No Longer Accepting Cases

October 26, 2012 — A Birmingham hip implant lawsuit has been filed against Smith & Nephew by a woman and her husband. The woman was implanted with the hip resurfacing implant in October 2008, and alleges that its defective design caused her to suffer severe pain, permanent injuries, and required revision surgery. The lawsuit was filed by Cheryl and Ken Elmore in the U.S. District Court for the Northern District of Illinois on October 17.

Smith & Nephew has sold the Birmingham hip resurfacing implant since 2006. The device is a “metal-on-metal” implant, comprised of a metal acetabular cup and a femoral head that “resurfaces” the femur.

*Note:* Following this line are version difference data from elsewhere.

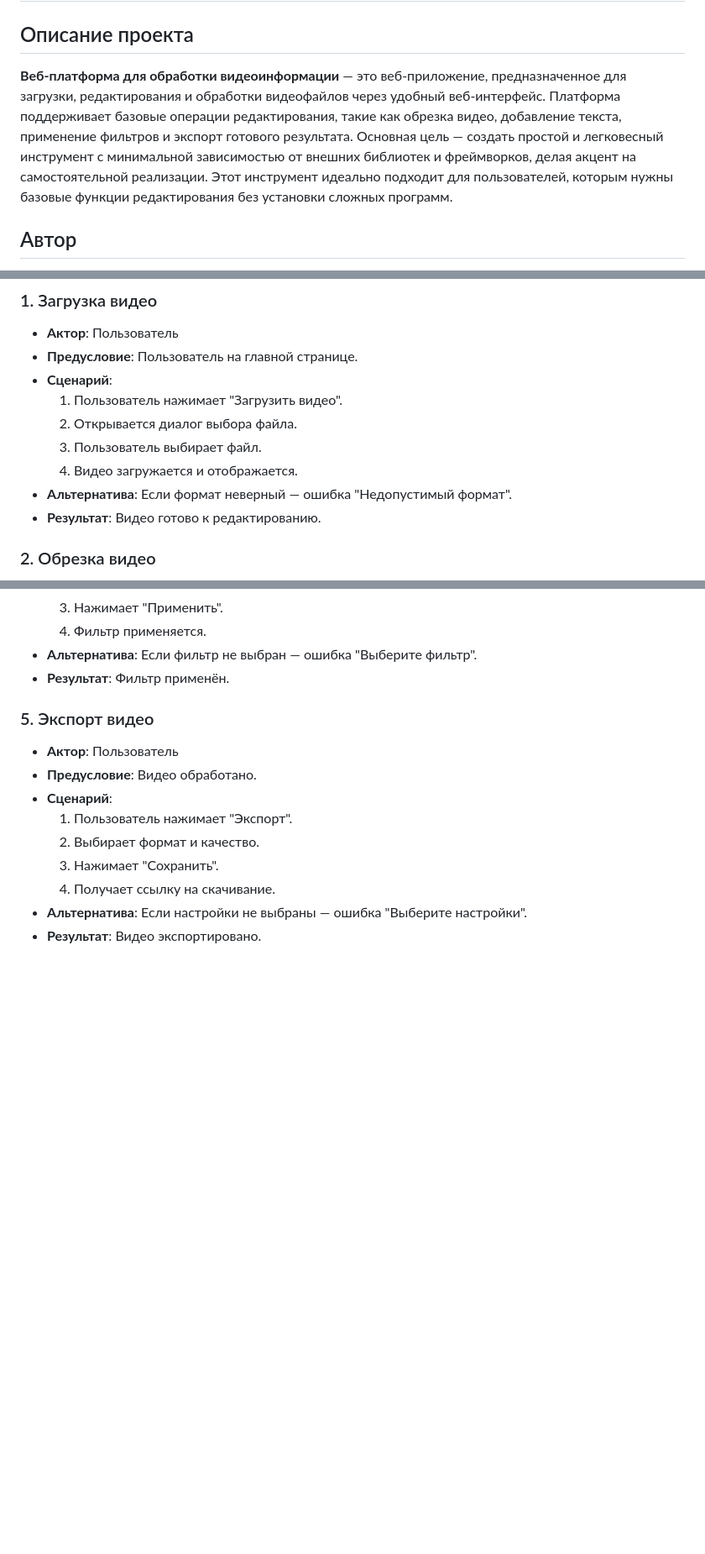
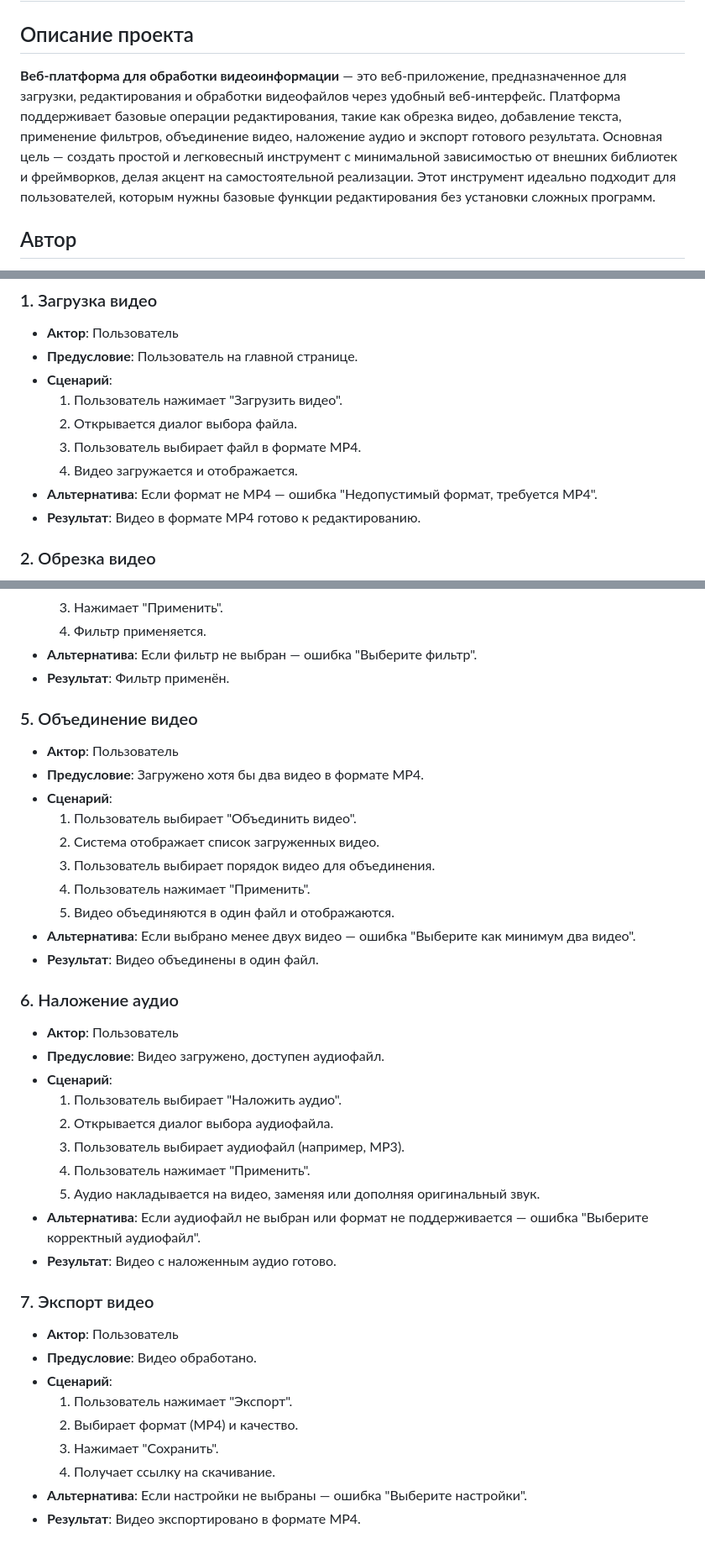
Before and after one commit to qwint2ez/web-video-editor, a Markdown page: README.md, 3 parts joined by grey strips. Shown at 84% size. Rendered like a GitHub page; blank space fills up the shorter version.

```diff
--- a/README.md
+++ b/README.md
@@ -1,7 +1,7 @@
 # Веб-платформа для обработки видеоинформации
 
 ## Описание проекта
-**Веб-платформа для обработки видеоинформации** — это веб-приложение, предназначенное для загрузки, редактирования и обработки видеофайлов через удобный веб-интерфейс. Платформа поддерживает базовые операции редактирования, такие как обрезка видео, добавление текста, применение фильтров и экспорт готового результата. Основная цель — создать простой и легковесный инструмент с минимальной зависимостью от внешних библиотек и фреймворков, делая акцент на самостоятельной реализации. Этот инструмент идеально подходит для пользователей, которым нужны базовые функции редактирования без установки сложных программ.
+**Веб-платформа для обработки видеоинформации** — это веб-приложение, предназначенное для загрузки, редактирования и обработки видеофайлов через удобный веб-интерфейс. Платформа поддерживает базовые операции редактирования, такие как обрезка видео, добавление текста, применение фильтров, объединение видео, наложение аудио и экспорт готового результата. Основная цель — создать простой и легковесный инструмент с минимальной зависимостью от внешних библиотек и фреймворков, делая акцент на самостоятельной реализации. Этот инструмент идеально подходит для пользователей, которым нужны базовые функции редактирования без установки сложных программ.
 
 ## Автор
 Свидинский Александр Витальевич
@@ -20,10 +20,10 @@
 - **Сценарий**:
   1. Пользователь нажимает "Загрузить видео".
   2. Открывается диалог выбора файла.
-  3. Пользователь выбирает файл.
+  3. Пользователь выбирает файл в формате MP4.
   4. Видео загружается и отображается.
-- **Альтернатива**: Если формат неверный — ошибка "Недопустимый формат".
-- **Результат**: Видео готово к редактированию.
+- **Альтернатива**: Если формат не MP4 — ошибка "Недопустимый формат, требуется MP4".
+- **Результат**: Видео в формате MP4 готово к редактированию.
 
 ### 2. Обрезка видео
 - **Актор**: Пользователь
@@ -58,13 +58,37 @@
 - **Альтернатива**: Если фильтр не выбран — ошибка "Выберите фильтр".
 - **Результат**: Фильтр применён.
 
-### 5. Экспорт видео
+### 5. Объединение видео
+- **Актор**: Пользователь
+- **Предусловие**: Загружено хотя бы два видео в формате MP4.
+- **Сценарий**:
+  1. Пользователь выбирает "Объединить видео".
+  2. Система отображает список загруженных видео.
+  3. Пользователь выбирает порядок видео для объединения.
+  4. Пользователь нажимает "Применить".
+  5. Видео объединяются в один файл и отображаются.
+- **Альтернатива**: Если выбрано менее двух видео — ошибка "Выберите как минимум два видео".
+- **Результат**: Видео объединены в один файл.
+
+### 6. Наложение аудио
+- **Актор**: Пользователь
+- **Предусловие**: Видео загружено, доступен аудиофайл.
+- **Сценарий**:
+  1. Пользователь выбирает "Наложить аудио".
+  2. Открывается диалог выбора аудиофайла.
+  3. Пользователь выбирает аудиофайл (например, MP3).
+  4. Пользователь нажимает "Применить".
+  5. Аудио накладывается на видео, заменяя или дополняя оригинальный звук.
+- **Альтернатива**: Если аудиофайл не выбран или формат не поддерживается — ошибка "Выберите корректный аудиофайл".
+- **Результат**: Видео с наложенным аудио готово.
+
+### 7. Экспорт видео
 - **Актор**: Пользователь
 - **Предусловие**: Видео обработано.
 - **Сценарий**:
   1. Пользователь нажимает "Экспорт".
-  2. Выбирает формат и качество.
+  2. Выбирает формат (MP4) и качество.
   3. Нажимает "Сохранить".
   4. Получает ссылку на скачивание.
 - **Альтернатива**: Если настройки не выбраны — ошибка "Выберите настройки".
-- **Результат**: Видео экспортировано.
+- **Результат**: Видео экспортировано в формате MP4.
```
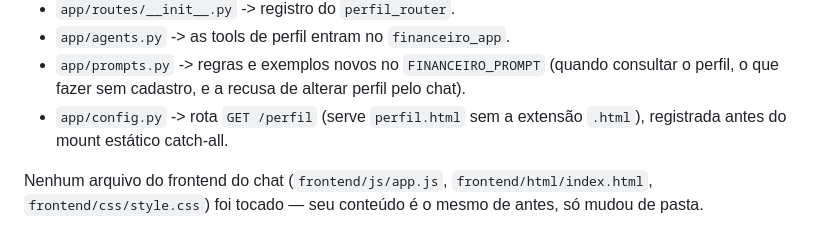
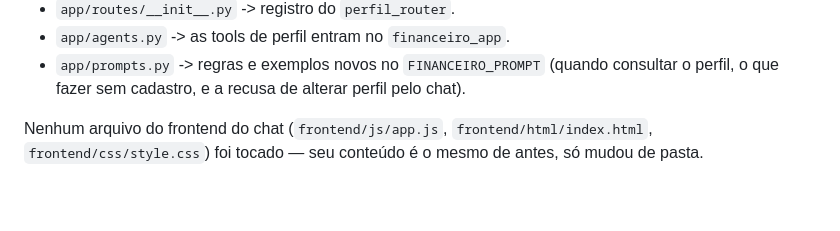
Before and after one commit to Vini-Boas/assessorIA, a Markdown page: JUSTIFICATIVA.md, the part around the change. Rendered like a GitHub page; blank space fills up the shorter version.

Commit message:
fix: remover feature nao utilizada

```diff
--- a/JUSTIFICATIVA.md
+++ b/JUSTIFICATIVA.md
@@ -14,7 +14,6 @@
 - `app/routes/__init__.py` -> registro do `perfil_router`.
 - `app/agents.py` -> as tools de perfil entram no `financeiro_app`.
 - `app/prompts.py` -> regras e exemplos novos no `FINANCEIRO_PROMPT` (quando consultar o perfil, o que fazer sem cadastro, e a recusa de alterar perfil pelo chat).
-- `app/config.py` -> rota `GET /perfil` (serve `perfil.html` sem a extensão `.html`), registrada antes do mount estático catch-all.
 
 Nenhum arquivo do frontend do chat (`frontend/js/app.js`, `frontend/html/index.html`, `frontend/css/style.css`) foi tocado — seu conteúdo é o mesmo de antes, só mudou de pasta.
 
```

According to the complaint, in October 2008, Mrs. Elmore underwent a hip resurfacing procedure with the Birmingham hip resurfacing implant. At a check-up appointment a couple weeks later, her doctor found that her hip had loosened and would require revision surgery. By October 2009, Mrs. Elmore again suffered from looseness and “popping” in her hip joint. By February 2010, she suffered from a grinding sensation and had increasing pain when she moved her hip.

Subsequent check-ups in 2010 revealed that she had heightened metal ions in her bloodstream and fluid collection around the hip joint. In December 2010, she underwent yet another revision surgery and was implanted with another type of Smith & Nephew hip implant. Since that surgery, she has had repeated bone fractures.

Due to the pain she suffers from this hip implant, she requires narcotic painkillers. She must use a cane or other assistive devices to walk.

Hip resurfacing implants have been linked to a wide variety of side effects. Recently, researchers recommended that women should not undergo hip resurfacing procedures due to the “unacceptably high” risk of serious complications, compared to traditional hip implants.

Metal-on-metal hip implants (and hip resurfacing systems) have been the subject of many critical studies recently. Several studies have linked metal-on-metal designs to higher rates of failure and complications than plastic or ceramic devices. In some cases, the metal-on-metal parts can grind together, shed toxic nano-particles of chromium and cobalt into a patient’s body, and increase levels of metal ions circulating in the bloodstream. The implants have been linked to metallosis (metal poisoning), pain, inflammation, pseudotumors (non-cancerous soft tissue growths in the hip), necrosis of tissue and bone, and other complications that may require corrective surgery.